Most Windows OS files reside in the WinSxS folder, also known as the Component Store. After you install a cumulative update, and sometimes after other updates, the Component Store may contain duplicate, obsolete, or orphaned elements. You can use the Deployment Image Servicing and Management (DISM) tool at the command line to check the Component Store from time to time. Such checks will tell you if a cleanup is needed.
To get started, you’ll need to open an elevated PowerShell or Command Prompt window. On the Windows desktop, press the Windows key and X, then select Windows PowerShell (Admin) from the resulting pop-up menu. (Alternatively, you can type powershell into the Start menu search box, then right-click Windows PowerShell and select Run as administrator from that pop-up menu.) In the Administrator: Windows PowerShell window that appears, type this string and hit Enter:
dism /online /cleanup-image /analyzecomponentstore
You’ll see something like what’s shown in Figure 6.
As I wrote this story, I had just installed a Cumulative Update and other update items earlier that week.
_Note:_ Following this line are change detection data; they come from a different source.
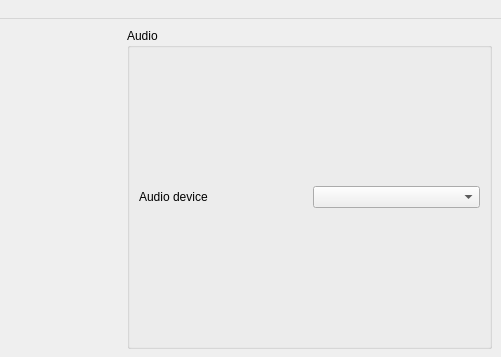
Above: mainwindow.ui from HorstBaerbel/NerDisco before the change; both pictures show x 618 to 1119 and y 0 to 357 of the 1119 by 707 pixel window. Below: the same form after it.
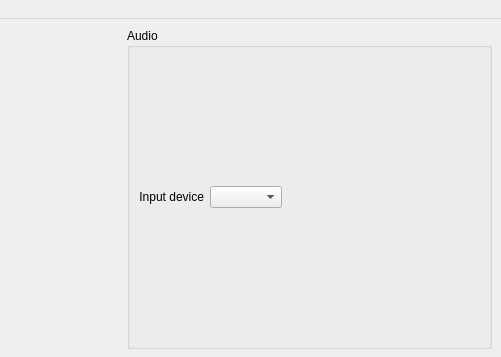
That is the form after the change. Icons and pictures are not drawn. Custom widgets are drawn as their Qt base class.

Commit message: Initial audio device support

The edit to the form file:
```diff
--- a/mainwindow.ui
+++ b/mainwindow.ui
@@ -79,13 +79,29 @@
            <item>
             <widget class="QLabel" name="label_6">
              <property name="text">
-              <string>Audio device</string>
+              <string>Input device</string>
+             </property>
+             <property name="alignment">
+              <set>Qt::AlignRight|Qt::AlignTrailing|Qt::AlignVCenter</set>
              </property>
             </widget>
            </item>
            <item>
             <widget class="QComboBox" name="comboBoxAudioDevice"/>
            </item>
+           <item>
+            <spacer name="horizontalSpacer">
+             <property name="orientation">
+              <enum>Qt::Horizontal</enum>
+             </property>
+             <property name="sizeHint" stdset="0">
+              <size>
+               <width>20</width>
+               <height>20</height>
+              </size>
+             </property>
+            </spacer>
+           </item>
           </layout>
          </item>
         </layout>
```
The commit also changes 6 other files.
Sure enough,
/analyzecomponentstore reported that there was one reclaimable package ready for cleanup. Notice that the response text reported “Yes” in the field labeled “Component Store Cleanup Recommended.” That’s your clue that DISM has something it can clean up on your behalf.
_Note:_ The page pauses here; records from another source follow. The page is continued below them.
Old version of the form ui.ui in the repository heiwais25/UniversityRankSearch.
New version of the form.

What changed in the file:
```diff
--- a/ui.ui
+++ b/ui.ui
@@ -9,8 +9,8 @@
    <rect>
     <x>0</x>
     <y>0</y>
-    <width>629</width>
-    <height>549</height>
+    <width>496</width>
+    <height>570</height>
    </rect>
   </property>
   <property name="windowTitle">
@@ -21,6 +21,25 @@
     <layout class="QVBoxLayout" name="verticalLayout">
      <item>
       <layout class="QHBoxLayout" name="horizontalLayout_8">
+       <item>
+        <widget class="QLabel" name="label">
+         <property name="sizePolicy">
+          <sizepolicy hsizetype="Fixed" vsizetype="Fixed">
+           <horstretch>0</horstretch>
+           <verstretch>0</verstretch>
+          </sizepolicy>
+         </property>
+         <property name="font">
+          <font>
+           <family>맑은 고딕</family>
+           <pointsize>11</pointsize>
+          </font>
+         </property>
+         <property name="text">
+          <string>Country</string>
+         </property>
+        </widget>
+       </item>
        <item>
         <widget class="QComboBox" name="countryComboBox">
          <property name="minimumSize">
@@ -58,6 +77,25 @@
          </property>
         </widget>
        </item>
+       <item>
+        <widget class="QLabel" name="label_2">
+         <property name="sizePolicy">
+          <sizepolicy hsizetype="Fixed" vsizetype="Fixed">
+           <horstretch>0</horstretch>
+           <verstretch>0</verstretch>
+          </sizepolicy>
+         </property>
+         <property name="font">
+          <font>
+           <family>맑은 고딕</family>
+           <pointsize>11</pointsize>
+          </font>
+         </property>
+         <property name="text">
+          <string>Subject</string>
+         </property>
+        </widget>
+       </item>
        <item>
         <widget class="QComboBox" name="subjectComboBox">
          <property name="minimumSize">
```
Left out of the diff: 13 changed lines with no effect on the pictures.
To make that happen, in the Administrator: Windows PowerShell window, enter this string:
dism /online /cleanup-image /startcomponentcleanup
The results appear in Figure 7, with an extra
/analyzecomponentstore to show the results of the cleanup.
When the numbers for the second
/analyzecomponentstore operation get compared to the first, we see the following numbers:
- Size of component store: 10.26GB vs. 7.35GB (diff: 2.91GB)
- Actual size of component store: 9.81GB vs. 7.18GB (diff: 2.63GB)
- Shared with Windows: 6.10GB vs. 6.07GB (diff: 0.03GB)
- Backups and disabled features: 3.70GB vs 1.11GB (diff: 2.59GB)
If you add the savings for “Shared with Windows” and “Backups and disabled features,” you get 2.62GB, which is nearly the savings in the actual size of the component store (2.63GB) — just as it should be. Recently updated systems may recover up to 3 or even 4GB using this technique. (Actual results depend on the number and size of reclaimable packages removed.)
For more incredibly useful things you can do with DISM, see “Why DISM is the Swiss Army knife of Windows maintenance.”
Step 5: Inspect the system drive using WizTree
Once all preceding cleanups are complete, it’s a good idea to inspect the system drive to see where the big files are. I use the free, donation-ware WizTree program, but TreeSize Free is a worthy alternative. Both programs produce treemap diagrams — graphical renderings of disk contents that make it easy to spot big files and folders.
Figure 8 shows the C: drive from my Lenovo X12 Hybrid tablet.
Remember, you’re looking for big files, because getting rid of them provides useful, quick wins in the disk space recovery game. Right here, I see that the largest files are the ones you’d expect to see — namely, the system hibernation file (hiberfile.sys) and the system page file (pagefile.sys), in green at upper right.
After those behemoths (6.3 and 2.4GB, respectively), the next largest files appear in OneDrive (image folders in greenish-yellow and purple, center) and in the Windows Recovery agent ($WinREAgent, royal blue at lower right). All is as I’d expect. If I needed to save space, though, I’d see about pruning the images and videos in OneDrive.
By clicking other “big blocks” in the treemap, you can quickly figure out where your biggest potential space recovery opportunities lie. You won’t be able to get rid of all of them — the paging and hibernation files must stay, for example — but if some of them can go, big space savings can result.
Practice makes perfect
If you perform such cleanups periodically (I shoot for at least once a month), you’ll be able to keep your space consumption under much better control. Try this regimen out for yourself and you’ll soon see what I mean. And don’t forget to slog through the Users folder (especially your account subfolder) from time to time, too, because junk too often tends to accumulate there.
Then, you can blissfully enjoy your clean machine!
This article was originally published in January 2019 and updated in September 2023.